On March 18, 1975, in a show of defiance against Japan-U.S. military policy, the Kobe Municipal Assembly passed a resolution that became known as the “Kobe Formula.”
From that day forward, the resolution said, any ship carrying nuclear weapons would not be allowed to enter Kobe harbor, and would have to officially declare it did not have any nukes on board. French, Indian and Italian naval vessels agreed to cooperate, but the U.S. Navy refused.
In the nearly four decades since, there has been little pressure on the part of the United States to change it. Following the Great Kobe Earthquake of January 1995, the U.S. offered to dispatch its navy to Kobe for humanitarian assistance. Partially due to the Kobe resolution, the various offers were mostly declined.

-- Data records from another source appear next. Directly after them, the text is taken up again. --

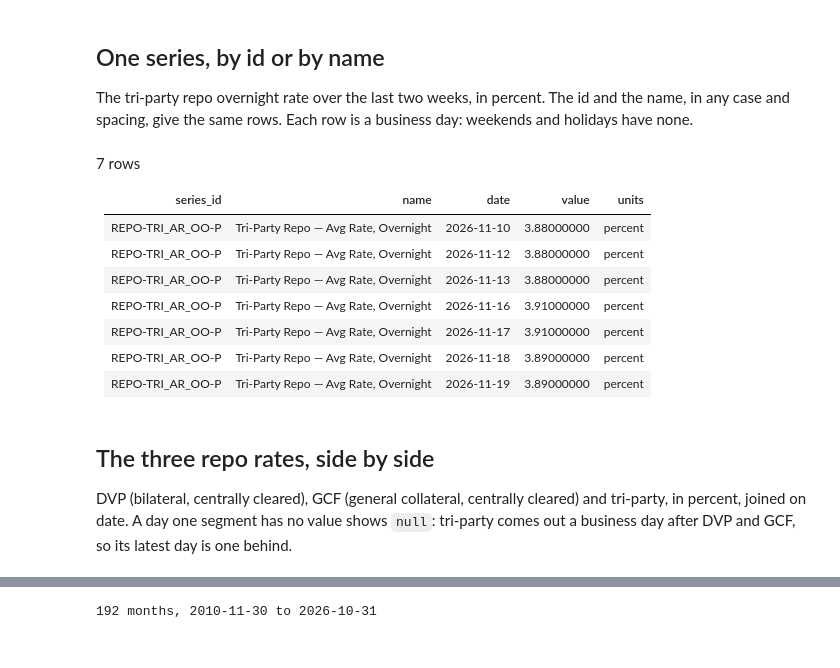
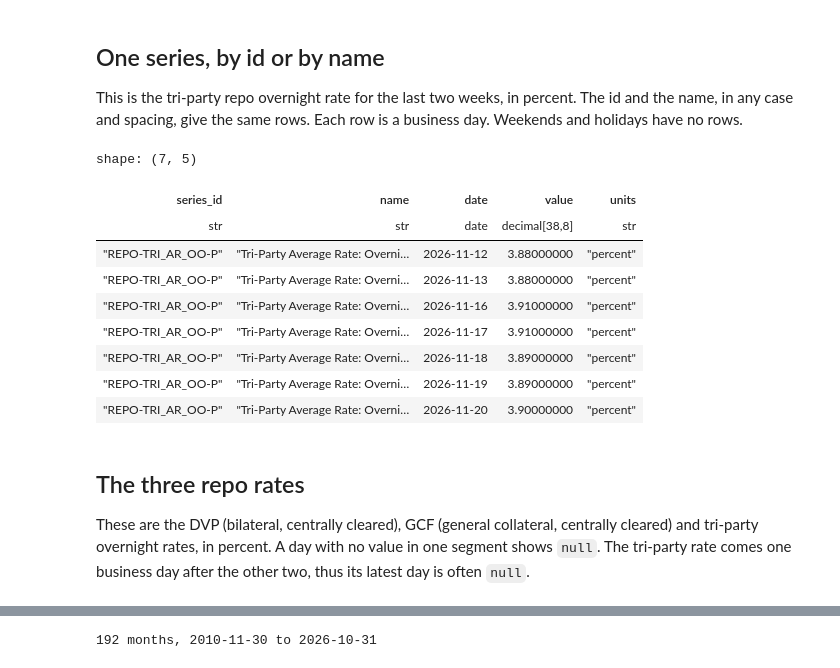
Before and after one commit to AnshArora04/arora_data, a Jupyter notebook: notebooks/function_ofr.ipynb, the cells around one changed output, grey strips where cells are left out. Drawn from its saved outputs; the diff is of its cells as text; code cells hidden in the pictures.

```diff
--- a/notebooks/function_ofr.ipynb
+++ b/notebooks/function_ofr.ipynb
@@ -48,23 +96,22 @@ REPO-TRI_TV_TOT-P|ofr/short_term_funding|Tri-Party Repo — Total Volume|USD mil
 # %% [markdown]
 ## One series, by id or by name
-The tri-party repo overnight rate over the last two weeks, in percent. The id and the name, in any case and spacing, give the same rows. Each row is a business day: weekends and holidays have none.
+This is the tri-party repo overnight rate for the last two weeks, in percent. The id and the name, in any case and spacing, give the same rows. Each row is a business day. Weekends and holidays have no rows.
 # %%
 two_weeks = today_et() - timedelta(days=14)
 assert ofr("REPO-TRI_AR_OO-P", two_weeks) == ofr("repo-tri_ar_oo-p", two_weeks) \
-    == ofr(" tri-party repo — AVG rate,  overnight ", two_weeks)
-show(ofr("REPO-TRI_AR_OO-P", two_weeks))
+    == ofr(" tri-party AVERAGE rate:  overnight/open (preliminary) ", two_weeks)
+to_df(ofr("REPO-TRI_AR_OO-P", two_weeks), OfrValue)
 # %% [output]
-7 rows
-
-series_id|name|date|value|units
----|---|---|---|---
-REPO-TRI_AR_OO-P|Tri-Party Repo — Avg Rate, Overnight|2026-11-10|3.88000000|percent
-REPO-TRI_AR_OO-P|Tri-Party Repo — Avg Rate, Overnight|2026-11-12|3.88000000|percent
-REPO-TRI_AR_OO-P|Tri-Party Repo — Avg Rate, Overnight|2026-11-13|3.88000000|percent
-REPO-TRI_AR_OO-P|Tri-Party Repo — Avg Rate, Overnight|2026-11-16|3.91000000|percent
-REPO-TRI_AR_OO-P|Tri-Party Repo — Avg Rate, Overnight|2026-11-17|3.91000000|percent
-REPO-TRI_AR_OO-P|Tri-Party Repo — Avg Rate, Overnight|2026-11-18|3.89000000|percent
-REPO-TRI_AR_OO-P|Tri-Party Repo — Avg Rate, Overnight|2026-11-19|3.89000000|percent
+shape: (7, 5)
+| series_id | name | date | value | units |
+| str | str | date | decimal[38,8] | str |
+| "REPO-TRI_AR_OO-P" | "Tri-Party Average Rate: Overni… | 2026-11-12 | 3.88000000 | "percent" |
+| "REPO-TRI_AR_OO-P" | "Tri-Party Average Rate: Overni… | 2026-11-13 | 3.88000000 | "percent" |
+| "REPO-TRI_AR_OO-P" | "Tri-Party Average Rate: Overni… | 2026-11-16 | 3.91000000 | "percent" |
+| "REPO-TRI_AR_OO-P" | "Tri-Party Average Rate: Overni… | 2026-11-17 | 3.91000000 | "percent" |
+| "REPO-TRI_AR_OO-P" | "Tri-Party Average Rate: Overni… | 2026-11-18 | 3.89000000 | "percent" |
+| "REPO-TRI_AR_OO-P" | "Tri-Party Average Rate: Overni… | 2026-11-19 | 3.89000000 | "percent" |
+| "REPO-TRI_AR_OO-P" | "Tri-Party Average Rate: Overni… | 2026-11-20 | 3.90000000 | "percent" |
 # %% [markdown]
-## The three repo rates, side by side
-DVP (bilateral, centrally cleared), GCF (general collateral, centrally cleared) and tri-party, in percent, joined on date. A day one segment has no value shows `null`: tri-party comes out a business day after DVP and GCF, so its latest day is one behind.
+## The three repo rates
+These are the DVP (bilateral, centrally cleared), GCF (general collateral, centrally cleared) and tri-party overnight rates, in percent. A day with no value in one segment shows `null`. The tri-party rate comes one business day after the other two, thus its latest day is often `null`.
```
Also changed, not shown: parts of 29 cells of this notebook, 5 other files.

In the late 1990s, there was a half-hearted push by some American diplomats in Kansai to overturn the resolution (U.S. Navy officials, by contrast, said that was not something they were seeking). Due to stiff opposition in the Kobe assembly, however, the effort went nowhere.
Today, while many Kobe politicians, especially in the Liberal Democratic Party, say the resolution is outdated, none see the advantage of fighting to overturn it. Those who back it, including opposition parties and their supporters, gather each March 18 to commemorate the resolution’s passage and to call for an end to nuclear weapons.
What will happen, though, to the resolution under the new rules for collective self-defense?
Given the emphasis Hyogo Prefecture in particular is putting on the need to have a comprehensive disaster plan in place for major earthquakes, and given the fact that Tokyo and Washington are moving forward with plans to increase U.S. participation in disaster relief efforts based on the lessons both sides learned from “Operation Tomodachi” after the March 11, 2011, mega-quake and tsunami, it seems fair to conclude that ports near Kobe, such as Osaka and Himeji, might see more military activity in the name of joint training for natural disasters.
Under Article VI of the 1960 U.S.-Japan security treaty, the United States is granted use by its land, air and naval forces of facilities and areas in Japan. A natural disaster or military emergency in which Kobe harbor is ordered by the Japanese government to serve as a major base for relief operations might lead to a U.S.-Japan naval presence in the port.
Short of that, however, it appears Tokyo and Washington are, for the moment, content to sail past Kobe and its rough political waters as they navigate a new relationship based on Japan’s reinterpretation of collective self-defense.